_Work to complete_.
Copy out all the records, word for word.

(Material shown Opens)

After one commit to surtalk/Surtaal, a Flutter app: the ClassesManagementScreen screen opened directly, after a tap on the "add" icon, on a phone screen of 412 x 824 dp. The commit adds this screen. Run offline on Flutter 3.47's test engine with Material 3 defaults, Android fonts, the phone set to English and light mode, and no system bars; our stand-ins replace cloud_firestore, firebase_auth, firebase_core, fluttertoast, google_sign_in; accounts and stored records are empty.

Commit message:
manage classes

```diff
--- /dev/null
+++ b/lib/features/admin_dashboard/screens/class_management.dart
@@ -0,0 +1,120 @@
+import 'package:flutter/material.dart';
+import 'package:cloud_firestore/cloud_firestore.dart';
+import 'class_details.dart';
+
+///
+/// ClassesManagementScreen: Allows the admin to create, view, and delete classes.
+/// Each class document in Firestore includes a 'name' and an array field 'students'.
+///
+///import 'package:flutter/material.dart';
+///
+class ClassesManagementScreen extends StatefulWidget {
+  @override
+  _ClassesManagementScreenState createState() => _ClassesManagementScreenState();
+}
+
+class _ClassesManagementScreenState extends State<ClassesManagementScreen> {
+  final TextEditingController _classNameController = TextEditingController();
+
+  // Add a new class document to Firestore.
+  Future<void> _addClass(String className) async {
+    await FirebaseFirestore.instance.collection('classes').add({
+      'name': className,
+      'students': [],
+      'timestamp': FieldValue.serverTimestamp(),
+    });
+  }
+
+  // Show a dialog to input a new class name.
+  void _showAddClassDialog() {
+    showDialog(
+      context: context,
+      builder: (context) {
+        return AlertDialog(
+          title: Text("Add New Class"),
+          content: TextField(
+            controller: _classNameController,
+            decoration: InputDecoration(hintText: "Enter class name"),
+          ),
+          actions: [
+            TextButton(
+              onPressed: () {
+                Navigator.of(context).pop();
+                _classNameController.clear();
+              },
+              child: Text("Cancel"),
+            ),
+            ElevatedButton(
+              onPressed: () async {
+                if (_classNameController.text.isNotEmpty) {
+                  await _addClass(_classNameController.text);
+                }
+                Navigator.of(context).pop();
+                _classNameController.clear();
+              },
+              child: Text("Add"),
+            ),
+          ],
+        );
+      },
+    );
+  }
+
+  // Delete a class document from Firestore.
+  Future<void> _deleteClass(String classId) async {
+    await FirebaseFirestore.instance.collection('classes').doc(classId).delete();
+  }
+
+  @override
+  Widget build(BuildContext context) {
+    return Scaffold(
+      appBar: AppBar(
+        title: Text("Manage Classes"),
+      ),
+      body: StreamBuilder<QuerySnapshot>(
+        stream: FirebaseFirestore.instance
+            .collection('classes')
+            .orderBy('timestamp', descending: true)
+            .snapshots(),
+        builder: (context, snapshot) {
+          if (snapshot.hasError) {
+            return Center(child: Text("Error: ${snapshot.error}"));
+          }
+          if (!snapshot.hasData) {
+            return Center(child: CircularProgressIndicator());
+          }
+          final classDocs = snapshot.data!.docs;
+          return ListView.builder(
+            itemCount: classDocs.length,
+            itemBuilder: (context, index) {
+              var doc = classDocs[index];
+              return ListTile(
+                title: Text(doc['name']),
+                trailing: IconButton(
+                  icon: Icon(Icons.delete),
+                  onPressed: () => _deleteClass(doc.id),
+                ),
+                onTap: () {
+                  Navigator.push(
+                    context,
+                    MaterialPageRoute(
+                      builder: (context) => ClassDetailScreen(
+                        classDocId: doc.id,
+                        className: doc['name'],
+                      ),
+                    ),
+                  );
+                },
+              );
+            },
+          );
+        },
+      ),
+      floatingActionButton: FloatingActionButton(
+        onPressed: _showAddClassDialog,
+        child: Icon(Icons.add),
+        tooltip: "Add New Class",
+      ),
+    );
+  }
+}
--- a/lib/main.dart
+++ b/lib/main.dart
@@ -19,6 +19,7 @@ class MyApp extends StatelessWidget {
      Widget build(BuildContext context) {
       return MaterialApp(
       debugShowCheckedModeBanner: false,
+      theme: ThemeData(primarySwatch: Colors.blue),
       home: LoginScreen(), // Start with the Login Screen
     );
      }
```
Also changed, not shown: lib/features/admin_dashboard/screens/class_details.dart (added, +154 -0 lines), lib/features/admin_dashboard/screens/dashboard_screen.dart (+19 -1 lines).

(Material shown Closes)

_Answer section_.
After one commit to surtalk/Surtaal, a Flutter app: the ClassesManagementScreen screen opened directly, after a tap on the "add" icon, on a phone screen of 412 x 824 dp. The commit adds this screen. Run offline on Flutter 3.47's test engine with Material 3 defaults, Android fonts, the phone set to English and light mode, and no system bars; our stand-ins replace cloud_firestore, firebase_auth, firebase_core, fluttertoast, google_sign_in; accounts and stored records are empty.

Commit message:
manage classes

```diff
--- /dev/null
+++ b/lib/features/admin_dashboard/screens/class_management.dart
@@ -0,0 +1,120 @@
+import 'package:flutter/material.dart';
+import 'package:cloud_firestore/cloud_firestore.dart';
+import 'class_details.dart';
+
+///
+/// ClassesManagementScreen: Allows the admin to create, view, and delete classes.
+/// Each class document in Firestore includes a 'name' and an array field 'students'.
+///
+///import 'package:flutter/material.dart';
+///
+class ClassesManagementScreen extends StatefulWidget {
+  @override
+  _ClassesManagementScreenState createState() => _ClassesManagementScreenState();
+}
+
+class _ClassesManagementScreenState extends State<ClassesManagementScreen> {
+  final TextEditingController _classNameController = TextEditingController();
+
+  // Add a new class document to Firestore.
+  Future<void> _addClass(String className) async {
+    await FirebaseFirestore.instance.collection('classes').add({
+      'name': className,
+      'students': [],
+      'timestamp': FieldValue.serverTimestamp(),
+    });
+  }
+
+  // Show a dialog to input a new class name.
+  void _showAddClassDialog() {
+    showDialog(
+      context: context,
+      builder: (context) {
+        return AlertDialog(
+          title: Text("Add New Class"),
+          content: TextField(
+            controller: _classNameController,
+            decoration: InputDecoration(hintText: "Enter class name"),
+          ),
+          actions: [
+            TextButton(
+              onPressed: () {
+                Navigator.of(context).pop();
+                _classNameController.clear();
+              },
+              child: Text("Cancel"),
+            ),
+            ElevatedButton(
+              onPressed: () async {
+                if (_classNameController.text.isNotEmpty) {
+                  await _addClass(_classNameController.text);
+                }
+                Navigator.of(context).pop();
+                _classNameController.clear();
+              },
+              child: Text("Add"),
+            ),
+          ],
+        );
+      },
+    );
+  }
+
+  // Delete a class document from Firestore.
+  Future<void> _deleteClass(String classId) async {
+    await FirebaseFirestore.instance.collection('classes').doc(classId).delete();
+  }
+
+  @override
+  Widget build(BuildContext context) {
+    return Scaffold(
+      appBar: AppBar(
+        title: Text("Manage Classes"),
+      ),
+      body: StreamBuilder<QuerySnapshot>(
+        stream: FirebaseFirestore.instance
+            .collection('classes')
+            .orderBy('timestamp', descending: true)
+            .snapshots(),
+        builder: (context, snapshot) {
+          if (snapshot.hasError) {
+            return Center(child: Text("Error: ${snapshot.error}"));
+          }
+          if (!snapshot.hasData) {
+            return Center(child: CircularProgressIndicator());
+          }
+          final classDocs = snapshot.data!.docs;
+          return ListView.builder(
+            itemCount: classDocs.length,
+            itemBuilder: (context, index) {
+              var doc = classDocs[index];
+              return ListTile(
+                title: Text(doc['name']),
+                trailing: IconButton(
+                  icon: Icon(Icons.delete),
+                  onPressed: () => _deleteClass(doc.id),
+                ),
+                onTap: () {
+                  Navigator.push(
+                    context,
+                    MaterialPageRoute(
+                      builder: (context) => ClassDetailScreen(
+                        classDocId: doc.id,
+                        className: doc['name'],
+                      ),
+                    ),
+                  );
+                },
+              );
+            },
+          );
+        },
+      ),
+      floatingActionButton: FloatingActionButton(
+        onPressed: _showAddClassDialog,
+        child: Icon(Icons.add),
+        tooltip: "Add New Class",
+      ),
+    );
+  }
+}
--- a/lib/main.dart
+++ b/lib/main.dart
@@ -19,6 +19,7 @@ class MyApp extends StatelessWidget {
      Widget build(BuildContext context) {
       return MaterialApp(
       debugShowCheckedModeBanner: false,
+      theme: ThemeData(primarySwatch: Colors.blue),
       home: LoginScreen(), // Start with the Login Screen
     );
      }
```
Also changed, not shown: lib/features/admin_dashboard/screens/class_details.dart (added, +154 -0 lines), lib/features/admin_dashboard/screens/dashboard_screen.dart (+19 -1 lines).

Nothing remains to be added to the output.